Memorial Day weekend is upon us and American consumers will use this holiday weekend – a holiday that was initially called Decoration Day and was set aside to remember the nation’s war dead – to drive to the malls and shop – an activity that some claim is patriotic in itself since it increases the size of the economy. In fact, when first quarter Gross Domestic Product revisions came out last week, MSNBC published an article stating, “Consumer spending — which accounts for more than two-thirds of economic activity — expanded at a much slower 2.2 percent rate in the first three months of this year instead of 2.7 percent.”
The Gross Domestic Product (or GDP) is a measurement of the size of the national economy. It is defined as the total value of all goods and services produced within a country’s borders. It’s an important statistic because it measures the economic pie that we all divide amongst ourselves. Worker’s wages, corporate profits, government tax revenues, landlord’s rents all come out of the production of the nation (or its GDP). A country becomes wealthier as the size of a country’s GDP grows relative to its population. That is why Presidents, governors, legislators, the Fed Chairman and everyone else trying to score points with the public claim that their actions impact it.

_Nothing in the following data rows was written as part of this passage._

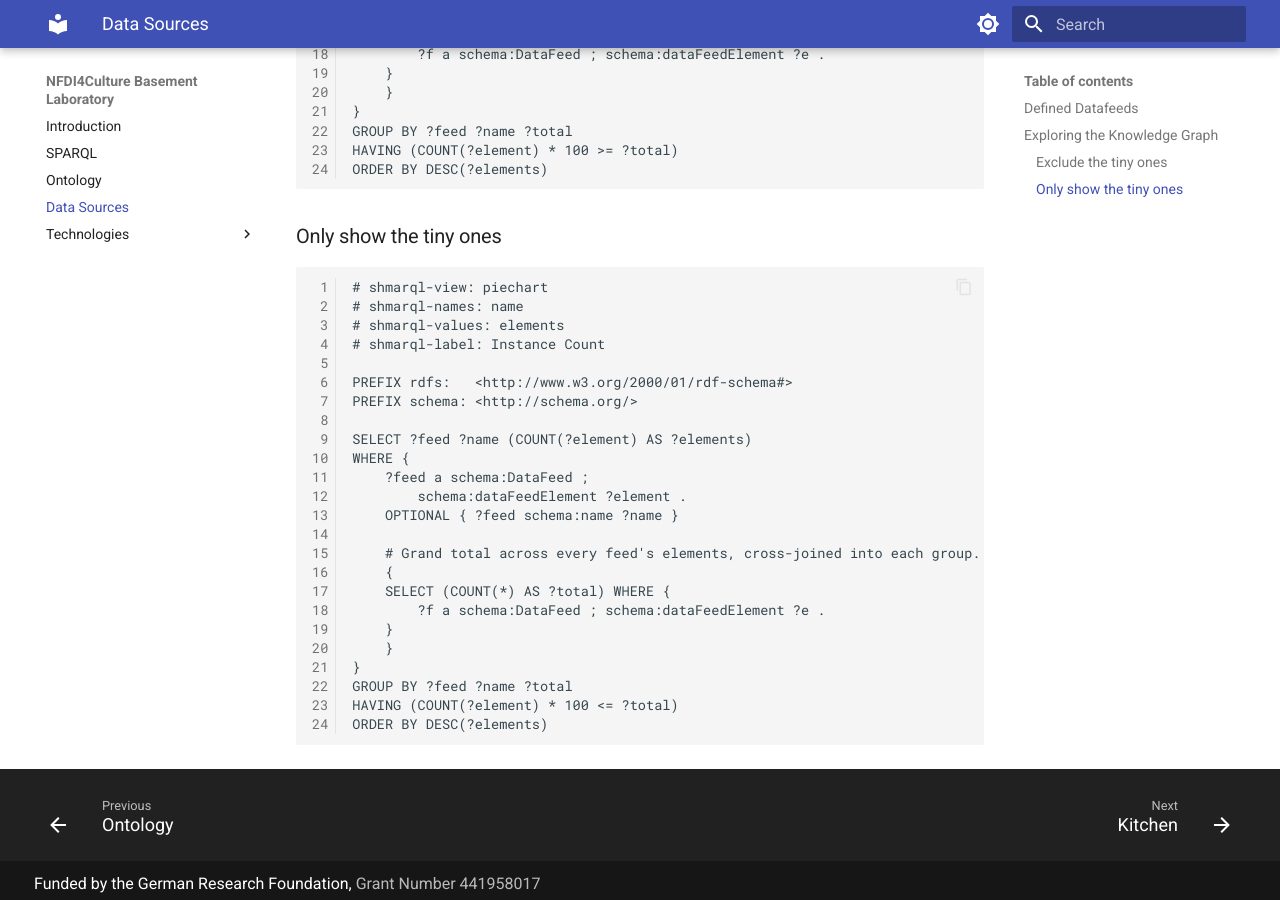
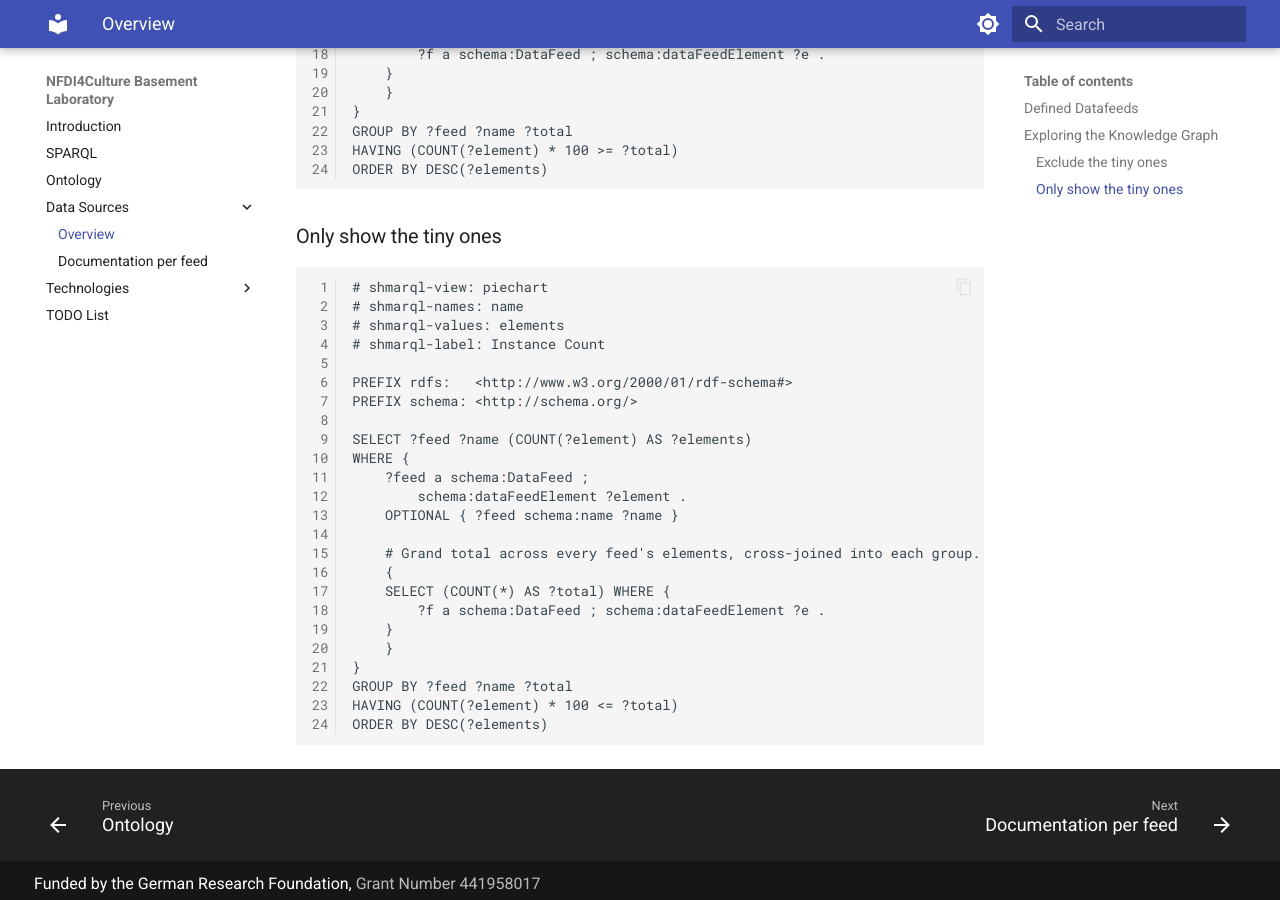
Before and after one commit to ISE-FIZKarlsruhe/nfdi4culture_basement, an MkDocs documentation site: the page built from docs/datasources/index.md, in a window 1280 px wide and 900 px high, scrolled down 2179 px. Built offline with MkDocs 1.6.1 and Material for MkDocs 9.7.7, drawn with Linux system fonts in a browser that asks for light colours; nearby versions of some CDN libraries; library files that are not in the unit come from our copies.

Commit message:
Update nav

```diff
--- a/mkdocs.yml
+++ b/mkdocs.yml
@@ -4,13 +4,16 @@ nav:
   - Introduction: "index.md"
   - SPARQL: "sparql.md"
   - Ontology: "ontology.md"
-  - Data Sources: "datasources/index.md"
+  - Data Sources:
+    - Overview: "datasources/index.md"
+    - Documentation per feed: "datasources/notes.md"
   - Technologies:
       - Kitchen: "tech/kitchen.md"
       - IIIF CLIP: "tech/images.md"
       - Entity Resolution: "tech/entities.md"
       - LIDO: "tech/lido.md"
       - LODEON: "tech/lodeon.md"
+  - TODO List: "todo.md"
 
 theme:
   name: material
```
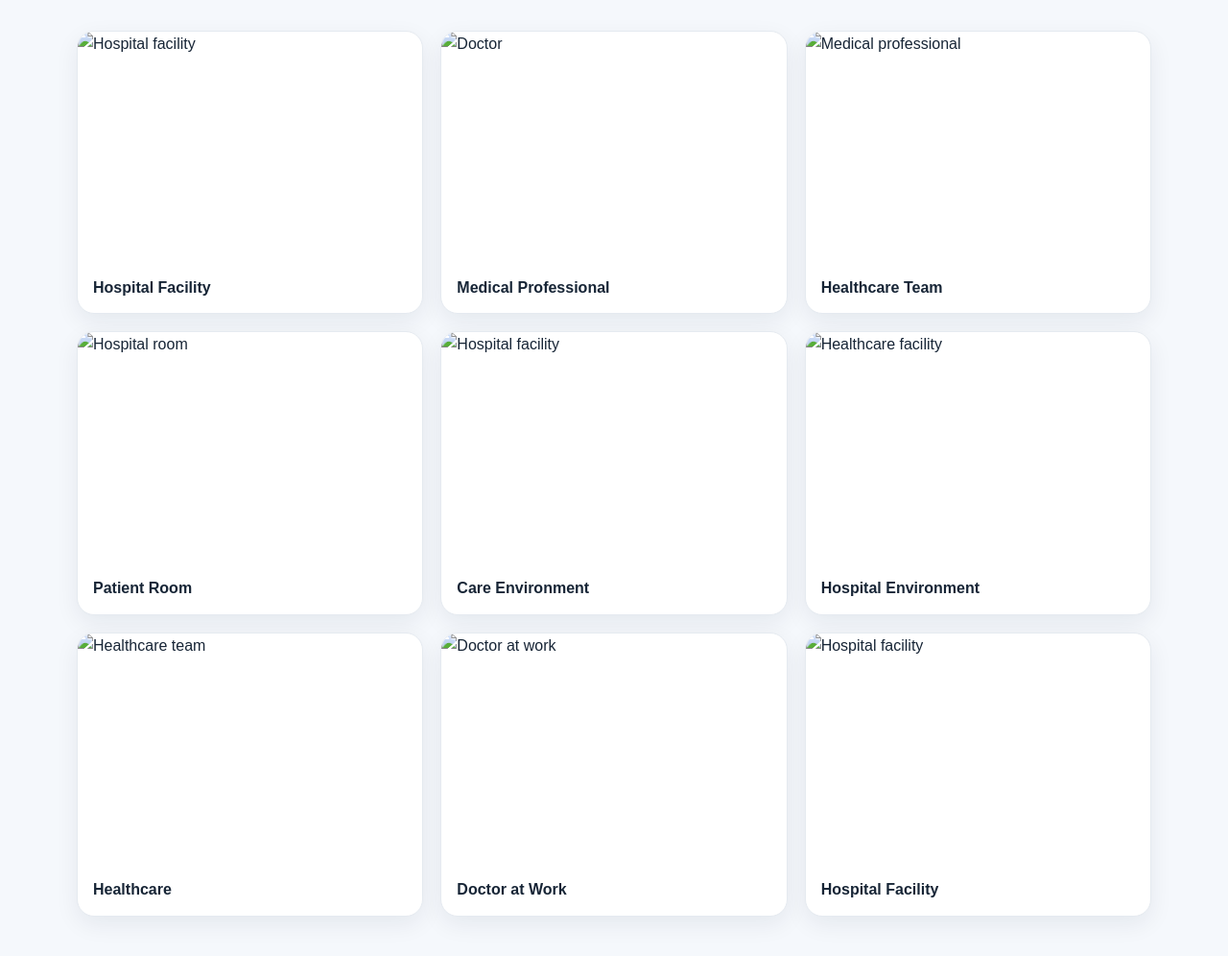
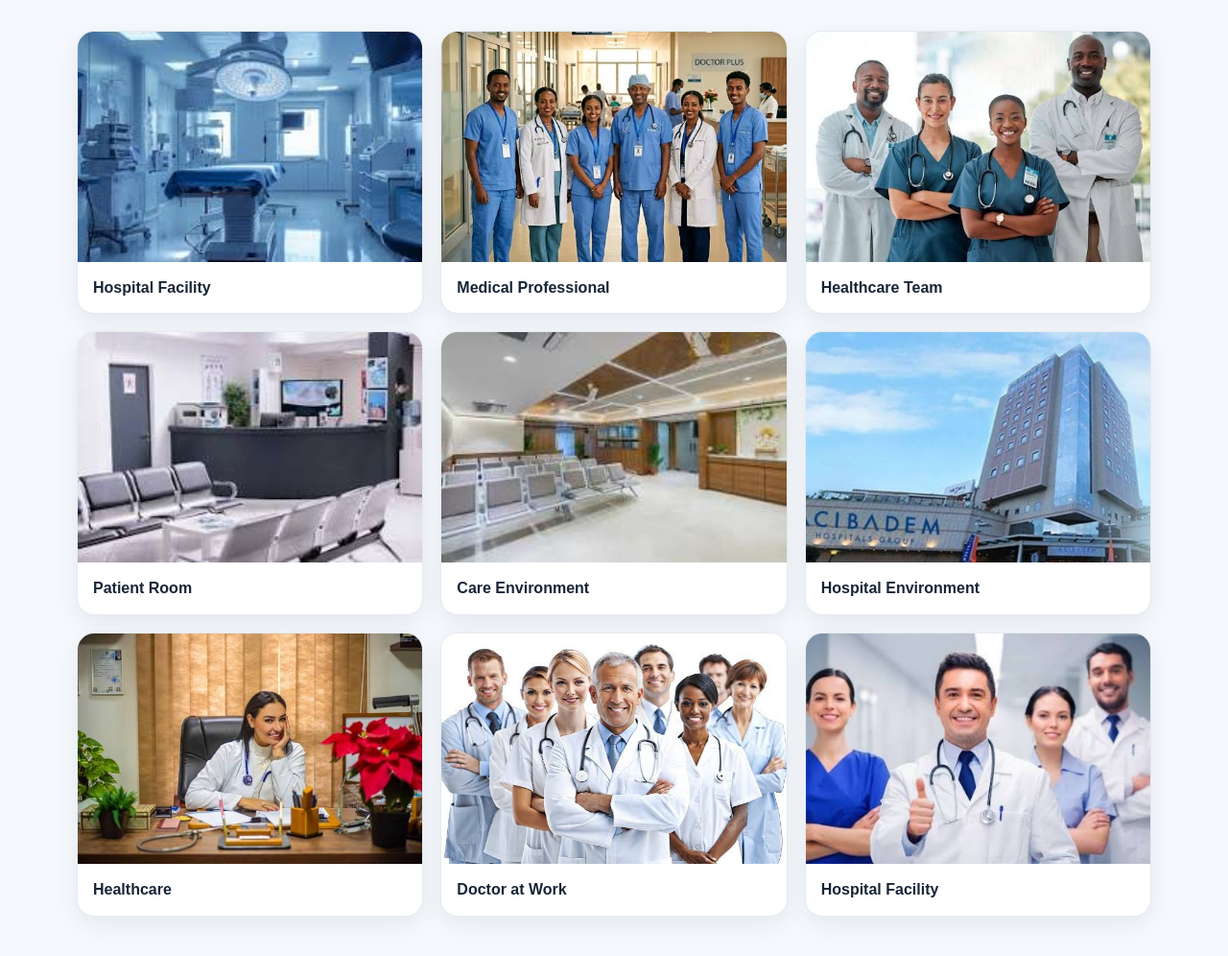
Before and after one commit to ybwebdev/YOURUSENAME.gi-thub.io, a plain HTML site: page image.html in a window 1280 px wide. Shown: the part 304-1300 px from the top of the page at 96% size. Drawn offline with Linux system fonts and the light colour scheme; a script that the page names is missing.

Commit message:
Update image paths to remove 'images/' prefix

```diff
--- a/image.html
+++ b/image.html
@@ -56,7 +56,7 @@
     <section class="gallery" aria-label="Hospital gallery">
 
       <figure class="gallery-item">
-        <img src="images/sur.jfif"
+        <img src="sur.jfif"
              alt="Hospital facility"
              loading="lazy">
         <figcaption class="gallery-caption">
@@ -65,7 +65,7 @@
       </figure>
 
       <figure class="gallery-item">
-        <img src="images/doc1.jfif"
+        <img src="doc1.jfif"
              alt="Doctor"
              loading="lazy">
         <figcaption class="gallery-caption">
@@ -74,7 +74,7 @@
       </figure>
 
       <figure class="gallery-item">
-        <img src="images/doc2.jfif"
+        <img src="doc2.jfif"
              alt="Medical professional"
              loading="lazy">
         <figcaption class="gallery-caption">
@@ -83,7 +83,7 @@
       </figure>
 
       <figure class="gallery-item">
-        <img src="images/res1.jfif"
+        <img src="res1.jfif"
              alt="Hospital room"
              loading="lazy">
         <figcaption class="gallery-caption">
@@ -92,7 +92,7 @@
       </figure>
 
       <figure class="gallery-item">
-        <img src="images/res2.jfif"
+        <img src="res2.jfif"
              alt="Hospital facility"
              loading="lazy">
         <figcaption class="gallery-caption">
@@ -101,7 +101,7 @@
       </figure>
 
       <figure class="gallery-item">
-        <img src="images/one.jfif"
+        <img src="one.jfif"
              alt="Healthcare facility"
              loading="lazy">
         <figcaption class="gallery-caption">
@@ -110,7 +110,7 @@
       </figure>
 
       <figure class="gallery-item">
-        <img src="images/six.jfif"
+        <img src="six.jfif"
              alt="Healthcare team"
              loading="lazy">
         <figcaption class="gallery-caption">
@@ -119,7 +119,7 @@
       </figure>
 
       <figure class="gallery-item">
-        <img src="images/doctor.jfif"
+        <img src="doctor.jfif"
              alt="Doctor at work"
              loading="lazy">
         <figcaption class="gallery-caption">
@@ -128,7 +128,7 @@
       </figure>
 
       <figure class="gallery-item">
-        <img src="images/four.jfif"
+        <img src="four.jfif"
              alt="Hospital facility"
              loading="lazy">
         <figcaption class="gallery-caption">
```
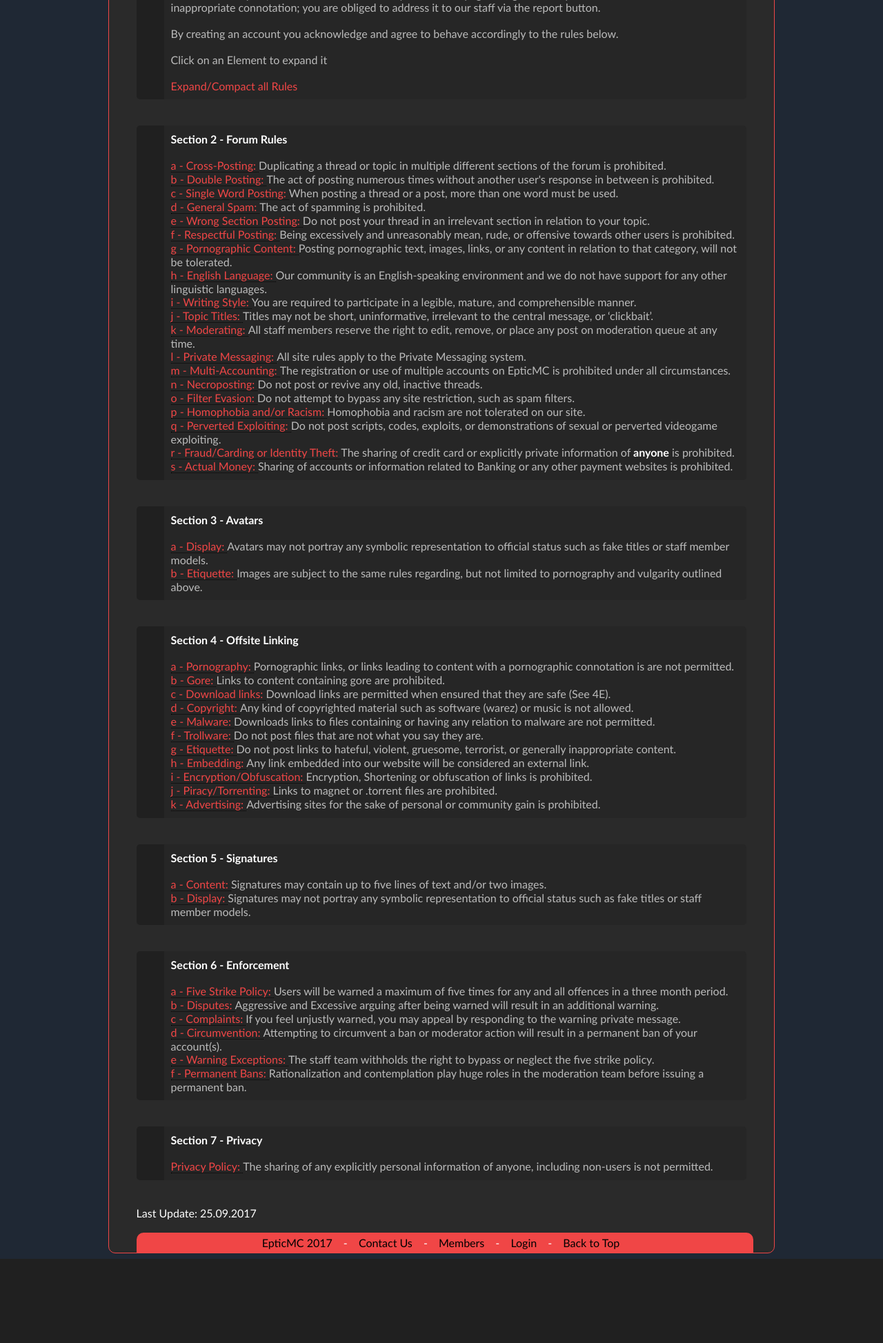
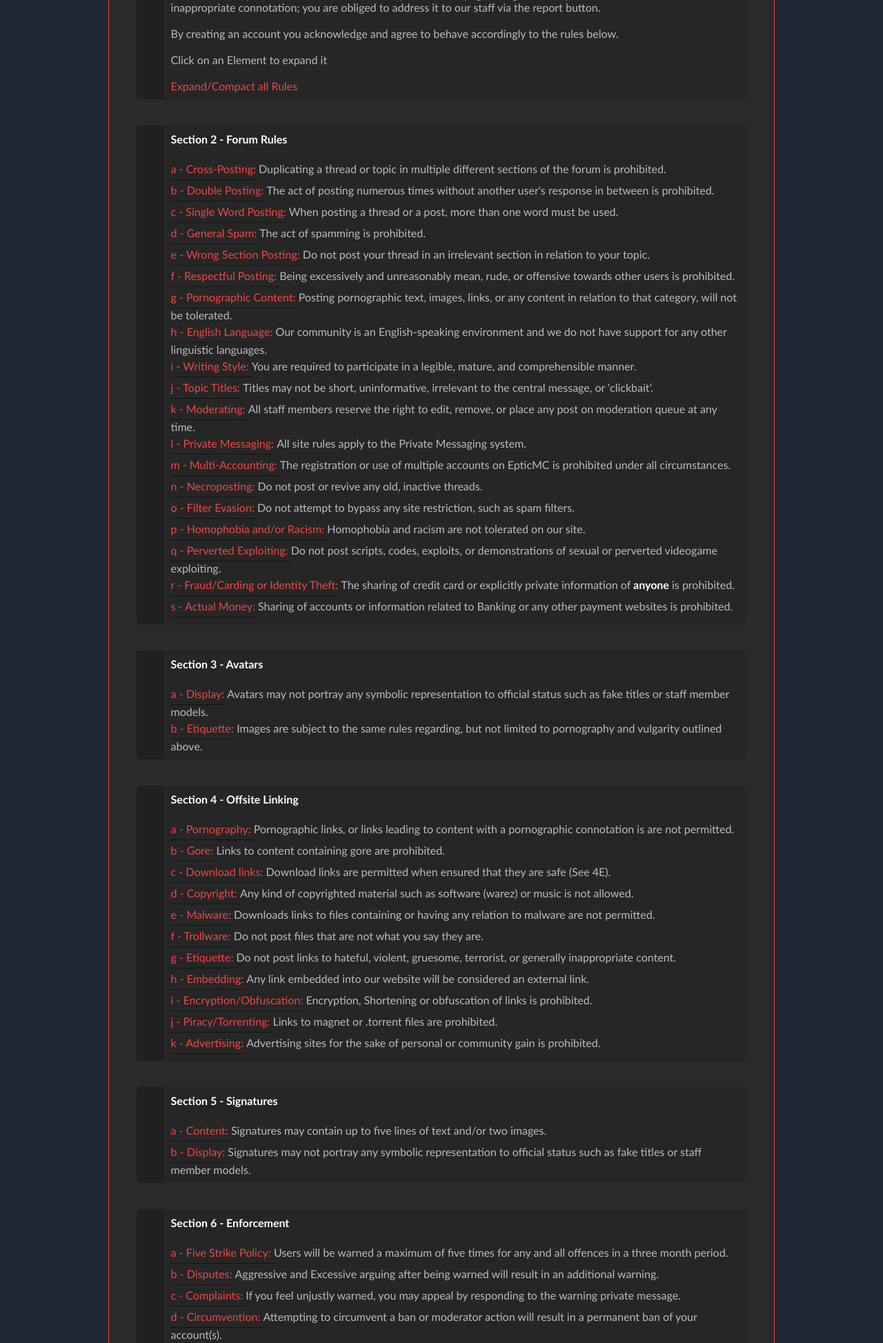
Before and after one commit to EpticMC/EpticMC-Rules-Page, a PHP site: page / in a window 1280 px wide. Shown: the part 673-2620 px from the top of the page at 69% size. Before the commit the page ends 2498 px from the top, so only its background shows below. Run offline with PHP 8.4, Linux system fonts and the light colour scheme.

Commit message:
Added former inline css

```diff
--- a/style.css
+++ b/style.css
@@ -1,3 +1,4 @@
+
 /* * * * * * * * * * * * * * * * * * * * * * *
  * Copyright (c) 2017 EpticMC & NullDev Ltd. *
  * * * * * * * * * * * * * * * * * * * * * * */
@@ -65,6 +66,11 @@ body {
 	overflow-y:               auto;
 }
 
+.def-span { line-height:      30px; }
+
+.a-expander { text-align:     center; }
+.a-expander:hover { cursor:   pointer; }
+
 .wrap a {
 	-moz-transition:          all .2s ease-in;
 	-o-transition:            all .2s ease-in;
@@ -79,7 +85,6 @@ body {
 .wrap a:hover               { color:           #676565; }
 .footer a:hover             { color:           #FFFFFF; }
 .sectiondiv strong          { color:           white;   }
-
 .footer a {
 	-moz-transition:          all .2s ease-in;
 	-o-transition:            all .2s ease-in;
@@ -120,3 +125,8 @@ body {
 	font-size:                95%;
 	color:                    #C4C4C4;
 }
+
+.update {
+	font-size:                70%;
+	color:                    #BBB;
+}
```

Unfortunately, very few people understand what the statistic actually measures. This is partly because the way that the Bureau of Economic Analysis (BEA) calculates the statistic is actually backward. Remember that GDP is a measure of a nation’s production – the goods and services PRODUCED within the country’s borders. Data on production is very difficult to obtain in an inexpensive or timely manner, but as an accounting equality, a nation’s production is roughly equal to its consumption, and financial statistics can be used to measure consumption in an inexpensive and timely way.
Since the BEA calculates GDP as a consumption measure, most reporters misunderstand what the statistic is and, like the example above, report on it incorrectly. While it may be true that consumer spending was lower, and that is important, SPENDING does not make up a portion of GDP, simply because GDP measures PRODUCTION. If production does not grow at least in line with spending, then real (or inflation adjusted GDP) may not actually be increasing.
This distinction is very important. Consider for example calls to stimulate the economy by increasing spending. Seemingly that sort of policy would make sense to anyone reading the MSNBC article since it says that spending is an important part of the economy. But spending in and of itself does nothing to increase domestic production. Simply put, if I take a dollar from Jim and give it to Jane to spend I have created nothing.
Since most politicians are not trained in economics or mathematics or anything quantitative, they make this mistake over and over again – and their policies do not boost real GDP at all, they simply inflate the economy. If America is to get out of its current “rut” it needs to start producing more, not spending more. Policies that encourage production, encourage hiring, and reduce business costs are much more likely to do this than will borrowing to increase current spending.